I really love it, but we primarily do large corporate training.
What does a profile makeover look like and how much does it cost?
Generally, it starts from $500 and you get a pretty good profile for $500. There are just no pest jobs. It’s not for people that are looking for a job. It is for someone who’s in a business development role. If you go to socialsaleslink.com and click on Individuals, there’s a place to book a conversation with Bob Woods who is our Chief Makeover Officer.
Chief Makeover Officer, I love it. Well, thank you so much, Brynne, and if someone wanted to follow you on LinkedIn and other social platforms, what’s the best way to do that as well?
Well, I’m still the only Brynne Tillman on LinkedIn. Let me know in a note that you heard me here. I am careful of who I accept, but if you let me know that you heard me on this podcast, I will accept your connection request. If you’re on Clubhouse, which is my little addiction right now, which is an audio platform, I’m @brynnetillman. Follow me, let me know that you did, and I’ll follow you back, and we can chat about LinkedIn or anything sales in the Clubhouse room.
That’s awesome. Thank you so much, Brynne. Thank you, listeners. Now, we’ll catch you on the next episode. In the meantime, do something to make your LinkedIn at least 10% better, and we’ll catch you on the next episode.
- Brynne Tillman
- LinkedIn – Brynne Tillman
- Twitter – Brynne Tillman
- Instagram – Brynne Tillman
- Social Sales Link
- LinkedIn – Social Sales Link
- Twitter – Social Sales Link
- Instagram – Social Sales Link
- Facebook – Social Sales Link
- Making Sales Social
- A Day in the Life of a Social Seller
- A Day in the Life of a Social Seller & Planning Worksheet
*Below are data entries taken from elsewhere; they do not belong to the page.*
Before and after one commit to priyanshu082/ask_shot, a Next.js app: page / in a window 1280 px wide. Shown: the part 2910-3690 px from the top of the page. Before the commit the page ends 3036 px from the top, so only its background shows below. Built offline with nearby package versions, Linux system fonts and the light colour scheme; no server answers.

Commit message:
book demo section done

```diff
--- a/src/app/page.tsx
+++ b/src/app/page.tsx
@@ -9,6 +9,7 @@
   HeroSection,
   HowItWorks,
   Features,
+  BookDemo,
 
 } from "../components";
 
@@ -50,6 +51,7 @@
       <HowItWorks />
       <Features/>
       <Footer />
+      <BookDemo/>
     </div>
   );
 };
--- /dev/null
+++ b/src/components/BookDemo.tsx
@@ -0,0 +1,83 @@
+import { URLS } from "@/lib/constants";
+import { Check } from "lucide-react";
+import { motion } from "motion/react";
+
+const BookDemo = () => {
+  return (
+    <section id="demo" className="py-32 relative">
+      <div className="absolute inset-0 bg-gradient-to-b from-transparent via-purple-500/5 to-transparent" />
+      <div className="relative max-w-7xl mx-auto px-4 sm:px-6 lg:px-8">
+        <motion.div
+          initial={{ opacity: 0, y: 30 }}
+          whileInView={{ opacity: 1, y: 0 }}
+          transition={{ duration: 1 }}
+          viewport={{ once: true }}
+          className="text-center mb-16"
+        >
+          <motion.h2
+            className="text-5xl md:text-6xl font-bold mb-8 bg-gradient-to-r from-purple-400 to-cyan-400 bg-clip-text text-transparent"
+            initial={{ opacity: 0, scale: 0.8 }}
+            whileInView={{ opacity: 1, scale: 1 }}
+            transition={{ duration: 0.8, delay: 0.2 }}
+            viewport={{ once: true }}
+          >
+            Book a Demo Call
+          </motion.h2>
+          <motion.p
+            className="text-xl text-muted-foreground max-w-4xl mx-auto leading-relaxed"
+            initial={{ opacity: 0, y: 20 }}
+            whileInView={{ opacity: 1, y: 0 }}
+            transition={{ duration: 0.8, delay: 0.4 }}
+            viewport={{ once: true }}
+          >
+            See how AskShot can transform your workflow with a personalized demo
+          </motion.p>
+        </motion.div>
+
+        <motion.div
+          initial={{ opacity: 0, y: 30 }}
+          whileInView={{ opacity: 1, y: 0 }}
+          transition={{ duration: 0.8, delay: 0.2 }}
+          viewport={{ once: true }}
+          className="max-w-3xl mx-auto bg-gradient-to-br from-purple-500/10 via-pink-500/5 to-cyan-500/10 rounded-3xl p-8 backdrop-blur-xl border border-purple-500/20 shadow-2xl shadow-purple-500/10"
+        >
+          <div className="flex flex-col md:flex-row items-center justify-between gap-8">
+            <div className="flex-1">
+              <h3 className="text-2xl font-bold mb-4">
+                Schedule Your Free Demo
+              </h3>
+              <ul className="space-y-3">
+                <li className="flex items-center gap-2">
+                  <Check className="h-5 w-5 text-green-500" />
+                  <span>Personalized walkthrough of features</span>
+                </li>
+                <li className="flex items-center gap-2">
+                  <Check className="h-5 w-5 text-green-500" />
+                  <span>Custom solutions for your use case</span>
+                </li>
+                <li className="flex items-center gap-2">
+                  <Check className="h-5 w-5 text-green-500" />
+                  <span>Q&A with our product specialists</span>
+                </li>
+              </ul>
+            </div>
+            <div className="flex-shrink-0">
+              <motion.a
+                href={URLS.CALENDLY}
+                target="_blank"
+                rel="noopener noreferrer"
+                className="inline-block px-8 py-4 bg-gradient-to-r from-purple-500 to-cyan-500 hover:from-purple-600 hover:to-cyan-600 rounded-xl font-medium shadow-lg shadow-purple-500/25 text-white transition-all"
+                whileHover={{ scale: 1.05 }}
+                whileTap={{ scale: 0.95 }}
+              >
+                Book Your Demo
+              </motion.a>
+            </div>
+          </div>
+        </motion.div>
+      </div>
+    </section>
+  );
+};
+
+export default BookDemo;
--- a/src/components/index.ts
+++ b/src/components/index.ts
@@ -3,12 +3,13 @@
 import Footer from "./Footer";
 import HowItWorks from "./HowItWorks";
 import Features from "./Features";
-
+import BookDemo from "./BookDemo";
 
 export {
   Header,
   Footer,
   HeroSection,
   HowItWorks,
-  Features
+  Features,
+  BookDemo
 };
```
- Social Sales Link Membership
- Social Sales Link Individuals
- Andy Foote
- Bill McCormick
- Bob Woods
- Darell Amy
- Larry Levine
- Authentic Selling Challenge
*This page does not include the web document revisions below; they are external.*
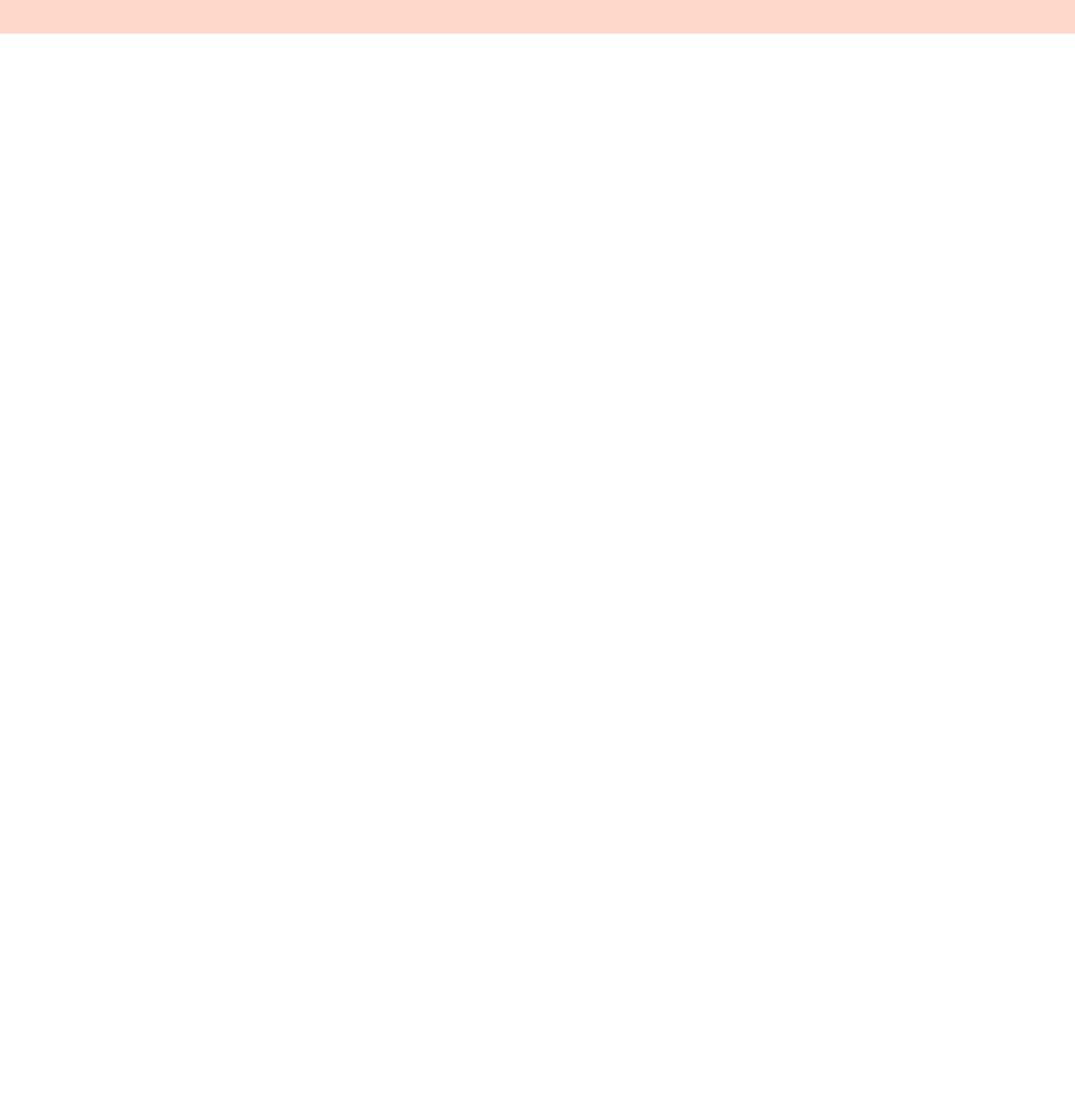
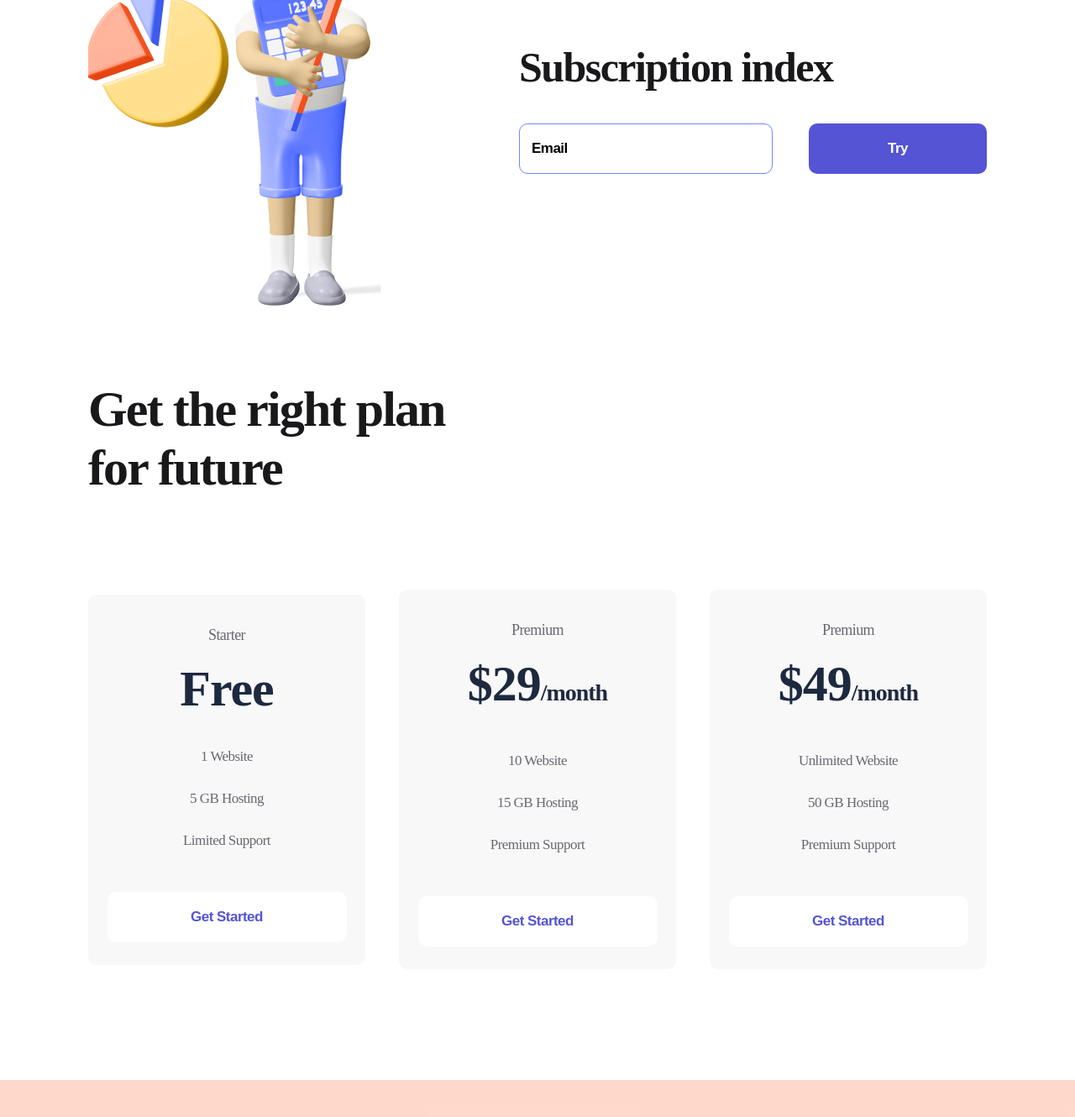
Before and after one commit to Aleksandr-Kv/logoip, a plain HTML site: page index.html in a window 1280 px wide. Shown: the part 971-2301 px from the top of the page at 84% size. Before the commit the page ends 1011 px from the top, so only its background shows below. Drawn offline with nearby package versions, Linux system fonts and the light colour scheme.

Commit message:
Add files via upload

```diff
--- a/css/style.css
+++ b/css/style.css
@@ -14,7 +14,7 @@ boby{
    padding: 38px 0 48px;
 }
 
-.header__flex, .footer__flex, .about{
+.header__flex, .footer__flex, .about, .subscribe, .plan__flex{
    display: flex;
    justify-content: space-between;
    align-items: center;
@@ -101,3 +101,113 @@ boby{
 .footer{
     padding: 53px 0;
 }
+
+.subscribe{
+   margin-bottom: 85px;
+}
+
+.subscribe__title{
+   font-weight: 700;
+   font-size: 50px;
+   line-height: 57px;
+   letter-spacing: -1.56316px;
+   color: #19191B;
+   margin-bottom: 38px;
+}
+
+.input{
+   width: 302px;
+   height: 60px;
+   border-radius: 10px;
+   border: 1px solid #7087FF;
+   padding-left: 14px;
+   box-sizing: border-box;
+   margin-right: 39px;
+}
+
+.input::placeholder, input{
+   font-weight: 700;
+   font-size: 17px;
+   line-height: 22px;
+   letter-spacing: -0.531474px;
+   color: #000000;
+}
+
+.input:focus{
+   outline: none;
+}
+
+.plan{
+   margin-bottom: 132px;
+}
+
+.plane__title{
+   font-weight: 700;
+   font-size: 60px;
+   line-height: 70px;
+   letter-spacing: -1.87579px;
+   color: #19191B;
+   max-width: 504px;
+   margin-bottom: 110px;
+}
+
+.item{
+   width: 330px;
+   background: #F8F8F8;
+   border-radius: 10px;
+   text-align: center;
+   padding: 34px 0 27px;
+}
+
+.item:hover{
+   transition: 500ms;
+   background: #FF7143;
+   box-shadow: 0px 32px 34px rgba(255, 112, 59, 0.317827);
+}
+
+.item__text{
+   font-size: 18px;
+   line-height: 28px;
+   letter-spacing: -0.562737px;
+   color: #696871;
+}
+
+.item:hover .item__text, .item:hover .item__title, .item:hover .item__li{
+   color: white;
+   transition: 500ms;
+}
+
+.item__title{
+   font-weight: 700;
+   font-size: 60px;
+   line-height: 56px;
+   text-align: center;
+   letter-spacing: -1.03448px;
+   color: #1D293F;
+   margin: 22px 0 28px;
+}
+
+.item__title span{
+   font-size: 28px;
+}
+
+.item__li{
+   list-style: none;
+   font-size: 17px;
+   line-height: 50px;
+   letter-spacing: -0.531474px;
+   color: #696871;
+}
+
+.button__item{
+   width: 285px;
+   background: white;
+   color: #5454D4;
+   margin-top: 36px;
+}
+
+.item:hover .button__item{
+   background: #9F3919;
+   color: white;
+   transition: 500ms;
+}
--- a/index.html
+++ b/index.html
@@ -71,6 +71,77 @@
          <img src="./img/firstman.png" alt="farstman">
       </div>
    </section>
+   <section class="container subscribe">
+      <div>
+         <img src="/img/secondman.png" alt="second man">
+      </div>
+      <div>
+         <h2 class="subscribe__title">
+            Subscription index
+         </h2>
+         <form action="">
+            <input class="input" type="email" placeholder="Email">
+            <button class="button button__violet">
+               Try
+            </button>
+         </form>
+      </div>
+   </section>
+   <section class="container plan">
+      <h2 class="plane__title">
+         Get the right plan for future
+      </h2>
+      <div class="plan__flex">
+         <div class="item">
+            <p class="item__text">
+               Starter
+            </p>
+            <h3 class="item__title">
+               Free
+            </h3>
+            <ul>
+               <li class="item__li">1 Website</li>
+               <li class="item__li">5 GB Hosting</li>
+               <li class="item__li">Limited Support</li>
+            </ul>
+            <button class="button button__item">
+               Get Started
+            </button>
+         </div>
+         <div class="item">
+            <p class="item__text">
+               Premium
+            </p>
+            <h3 class="item__title">
+               $29<span>/month</span>
+            </h3>
+            <ul>
+               <li class="item__li">10 Website</li>
+               <li class="item__li">15 GB Hosting</li>
+               <li class="item__li">Premium Support</li>
+            </ul>
+            <button class="button button__item">
+               Get Started
+            </button>
+         </div>
+         <div class="item">
+            <p class="item__text">
+               Premium
+            </p>
+            <h3 class="item__title">
+               $49<span>/month</span>
+            </h3>
+            <ul>
+               <li class="item__li">Unlimited Website</li>
+               <li class="item__li">50 GB Hosting</li>
+               <li class="item__li">Premium Support</li>
+            </ul>
+            <button class="button button__item">
+               Get Started
+            </button>
+         </div>
+      </div>
+   </section>
    <footer class="footer">
       <div class="container footer__flex">
          <div>
```
Also changed, not shown: img/secondman.png (added).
Checklist of Actions to Take
Position my LinkedIn profile to be value-centric. Upload the right profile picture. Curate a concise yet impactful headline bio. Fill out all the profile fields with the correct information that’ll be valuable to my connections.
Show up as a thought leader by taking advantage of LinkedIn connections and posts. There is a social media aspect to the platform to share my thoughts, content, and updates.
Create curiosity and teach something new. Always think about what my prospects want to consume and learn more about. This is how I can catch their attention.
Really know and understand what my buyers want. Before I get anything from my prospects, I must first give them what they’re looking for.
Nurture my existing connections. Building LinkedIn authority is not about having a large audience. Don’t just connect and forget.
Keep prospecting for new strategic connections. Build my reach and keep on the lookout to expand my network. LinkedIn is an excellent space to find like-minded people.
Utilize and take advantage of Google Alerts for content creation. Keep in the know of what’s current and trending to share with my audience. With tools that can capture this information, I can produce valuable content more efficiently.
Communicate naturally. Don’t spam my connections and keep sending pitches. Congratulate them on their career milestones, say hi, ask them how they are, and ask them about their challenges. Spark honest conversations.
Strictly follow LinkedIn’s guidelines. Respect the platform’s regulations and don’t put my profile at risk of being flagged or, worse, banned.
Visit Brynne Tillman’s company’s website, Social Sales Link, to access some of the best resources to create long-lasting business connections on LinkedIn.
About Brynne Tillman
Brynne Tillman is the LinkedIn Whisperer and CEO of Social Sales Link. For over a decade she has been teaching Entrepreneurs, sales teams and business leaders how to leverage LinkedIn for social selling.
As a former sales trainer and personal producer, Brynne adopted all of the traditional sales techniques and adapted them to the new digital world. She guides professionals to establish a thought leader and subject matter expert brand, find and engage the right targeted market, and leverage clients and networking partners for warm introductions into qualified buyers.